** Opening Extracted data block **

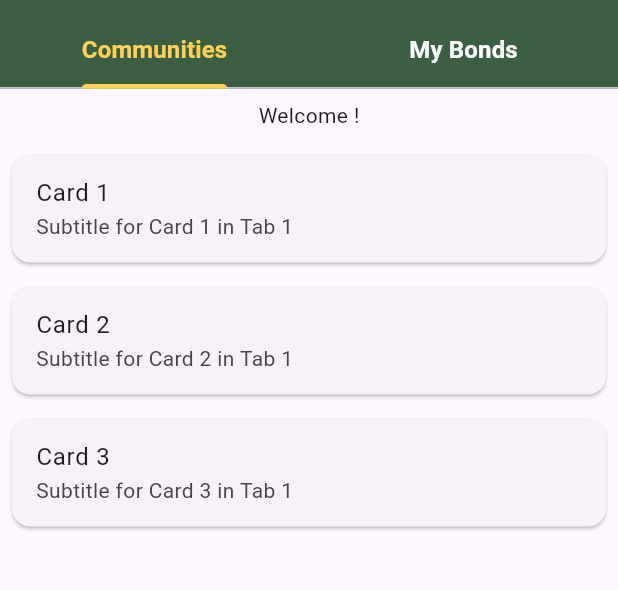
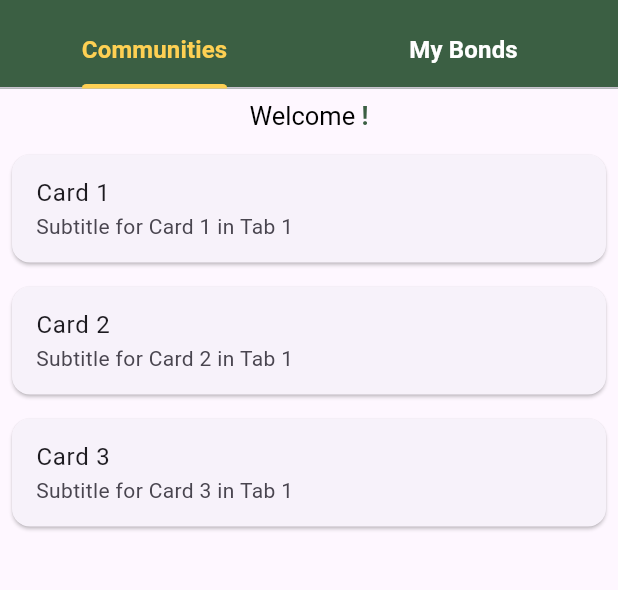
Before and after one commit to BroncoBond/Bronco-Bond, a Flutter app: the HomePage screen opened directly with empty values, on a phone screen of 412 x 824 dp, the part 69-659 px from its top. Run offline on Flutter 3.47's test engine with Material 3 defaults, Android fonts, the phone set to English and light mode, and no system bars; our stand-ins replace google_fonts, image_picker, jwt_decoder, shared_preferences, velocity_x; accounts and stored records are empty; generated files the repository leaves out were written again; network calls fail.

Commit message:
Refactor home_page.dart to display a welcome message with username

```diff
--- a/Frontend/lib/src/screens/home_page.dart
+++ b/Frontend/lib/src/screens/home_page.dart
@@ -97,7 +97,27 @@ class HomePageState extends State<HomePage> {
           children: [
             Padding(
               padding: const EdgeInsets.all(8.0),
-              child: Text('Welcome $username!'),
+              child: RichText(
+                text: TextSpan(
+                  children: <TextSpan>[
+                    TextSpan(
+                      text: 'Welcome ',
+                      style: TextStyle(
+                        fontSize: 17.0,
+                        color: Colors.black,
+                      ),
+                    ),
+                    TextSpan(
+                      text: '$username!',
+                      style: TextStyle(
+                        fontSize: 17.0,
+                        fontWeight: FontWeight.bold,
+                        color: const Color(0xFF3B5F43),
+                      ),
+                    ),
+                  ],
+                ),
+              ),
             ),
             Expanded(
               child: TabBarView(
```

** Closing Extracted data block **

> **Task directions**: How many lines in the records above hold the word "screens"? Give only the number.

> **Expected output**: 2